Lexington officials discovered the theft late last week when the intended recipient of the funds, the nonprofit Community Action Council, reported not receiving the money, according to a news release from the city. Lexington officials have asked local police to investigate the incident.
“Police believe a person or persons outside government directed an electronic funds transfer into a private account,” the city said. “Initial information shows no criminal involvement of City or Community Action Council employees.”
BEC attacks have historically impersonated employees at a targeted organization. But cybercriminals are increasingly posing as third parties to intercept funds, as they apparently did in the Lexington case, said Crane Hassold, a former behavioral analyst at the FBI.
“These types of attacks can be especially impactful to state and local governments that may do business with dozens, if not hundreds, or different vendors,” Hassold, who is now director of threat intelligence at cybersecurity firm Abnormal Security, told CNN.

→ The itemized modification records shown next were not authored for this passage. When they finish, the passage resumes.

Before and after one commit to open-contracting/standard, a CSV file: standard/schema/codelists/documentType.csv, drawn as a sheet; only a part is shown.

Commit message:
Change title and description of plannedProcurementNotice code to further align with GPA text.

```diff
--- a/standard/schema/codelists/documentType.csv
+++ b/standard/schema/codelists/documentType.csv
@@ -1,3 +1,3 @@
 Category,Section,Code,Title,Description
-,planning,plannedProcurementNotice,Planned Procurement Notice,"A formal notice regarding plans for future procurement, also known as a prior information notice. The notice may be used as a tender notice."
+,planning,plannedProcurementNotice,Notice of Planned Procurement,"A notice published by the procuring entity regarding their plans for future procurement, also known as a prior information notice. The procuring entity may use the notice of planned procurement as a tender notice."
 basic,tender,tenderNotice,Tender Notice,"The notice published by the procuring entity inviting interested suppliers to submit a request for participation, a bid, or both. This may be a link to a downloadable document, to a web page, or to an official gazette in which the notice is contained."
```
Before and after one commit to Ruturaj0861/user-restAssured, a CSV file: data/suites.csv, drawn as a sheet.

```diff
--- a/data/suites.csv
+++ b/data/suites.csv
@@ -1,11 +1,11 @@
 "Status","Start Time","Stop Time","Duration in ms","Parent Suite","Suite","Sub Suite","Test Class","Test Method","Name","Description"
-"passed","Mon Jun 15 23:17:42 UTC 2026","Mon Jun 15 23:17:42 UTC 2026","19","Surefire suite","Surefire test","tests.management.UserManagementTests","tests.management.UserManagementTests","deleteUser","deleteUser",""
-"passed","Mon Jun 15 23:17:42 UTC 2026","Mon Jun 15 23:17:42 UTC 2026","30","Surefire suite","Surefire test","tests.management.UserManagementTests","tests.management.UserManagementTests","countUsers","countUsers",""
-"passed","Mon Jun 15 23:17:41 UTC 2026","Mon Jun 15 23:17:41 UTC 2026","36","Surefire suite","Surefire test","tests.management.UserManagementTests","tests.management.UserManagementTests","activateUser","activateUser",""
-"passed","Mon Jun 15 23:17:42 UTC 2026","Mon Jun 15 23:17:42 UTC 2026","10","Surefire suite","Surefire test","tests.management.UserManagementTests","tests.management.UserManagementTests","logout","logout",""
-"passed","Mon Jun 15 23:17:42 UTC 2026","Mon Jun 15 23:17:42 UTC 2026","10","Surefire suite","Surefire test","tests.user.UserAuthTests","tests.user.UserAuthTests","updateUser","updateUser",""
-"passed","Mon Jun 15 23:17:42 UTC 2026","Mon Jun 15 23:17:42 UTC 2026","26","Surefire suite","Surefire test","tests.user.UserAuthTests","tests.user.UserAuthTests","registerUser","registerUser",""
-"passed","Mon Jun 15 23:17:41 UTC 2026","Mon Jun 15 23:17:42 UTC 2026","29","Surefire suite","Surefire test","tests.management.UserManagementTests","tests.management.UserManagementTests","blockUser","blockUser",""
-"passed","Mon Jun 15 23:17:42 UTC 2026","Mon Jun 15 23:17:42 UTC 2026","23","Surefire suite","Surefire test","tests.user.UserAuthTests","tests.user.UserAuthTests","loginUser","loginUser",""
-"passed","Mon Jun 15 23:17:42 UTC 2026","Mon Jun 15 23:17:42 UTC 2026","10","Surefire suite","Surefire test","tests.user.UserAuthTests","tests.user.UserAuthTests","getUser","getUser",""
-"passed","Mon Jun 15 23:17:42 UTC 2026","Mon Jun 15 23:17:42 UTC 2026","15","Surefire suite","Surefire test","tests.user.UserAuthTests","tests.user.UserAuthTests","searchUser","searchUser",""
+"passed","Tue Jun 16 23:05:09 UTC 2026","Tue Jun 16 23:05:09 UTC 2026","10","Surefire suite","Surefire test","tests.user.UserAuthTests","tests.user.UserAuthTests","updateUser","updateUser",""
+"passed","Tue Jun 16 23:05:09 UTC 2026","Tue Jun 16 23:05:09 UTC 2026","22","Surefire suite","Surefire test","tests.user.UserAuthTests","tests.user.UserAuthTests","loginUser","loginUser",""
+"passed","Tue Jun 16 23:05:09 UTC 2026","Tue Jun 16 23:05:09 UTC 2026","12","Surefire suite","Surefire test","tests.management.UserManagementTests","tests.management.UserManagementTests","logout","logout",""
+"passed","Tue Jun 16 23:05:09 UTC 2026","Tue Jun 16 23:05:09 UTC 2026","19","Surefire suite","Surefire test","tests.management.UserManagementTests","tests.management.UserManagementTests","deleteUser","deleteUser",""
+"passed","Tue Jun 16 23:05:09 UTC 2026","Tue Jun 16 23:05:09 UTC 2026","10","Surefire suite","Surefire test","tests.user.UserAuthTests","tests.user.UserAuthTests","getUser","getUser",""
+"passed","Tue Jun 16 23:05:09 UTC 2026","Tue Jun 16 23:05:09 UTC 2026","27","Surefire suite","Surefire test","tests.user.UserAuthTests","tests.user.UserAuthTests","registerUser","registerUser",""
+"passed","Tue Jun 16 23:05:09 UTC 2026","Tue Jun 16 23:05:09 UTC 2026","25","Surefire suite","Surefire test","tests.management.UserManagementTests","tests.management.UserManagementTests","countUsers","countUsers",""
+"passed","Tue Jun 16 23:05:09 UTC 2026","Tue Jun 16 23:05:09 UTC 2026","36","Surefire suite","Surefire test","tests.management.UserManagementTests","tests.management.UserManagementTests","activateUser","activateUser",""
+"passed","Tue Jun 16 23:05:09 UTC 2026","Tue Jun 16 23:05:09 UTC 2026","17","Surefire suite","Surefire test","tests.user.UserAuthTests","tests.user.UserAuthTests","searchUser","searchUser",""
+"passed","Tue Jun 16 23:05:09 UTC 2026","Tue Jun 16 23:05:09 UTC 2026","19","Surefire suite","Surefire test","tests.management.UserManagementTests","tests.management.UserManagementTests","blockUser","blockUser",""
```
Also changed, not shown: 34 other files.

Many of those vendors are likely smaller companies, he added, that “aren’t able to dedicate resources to defending against the initial compromise that leads to attacks like this.”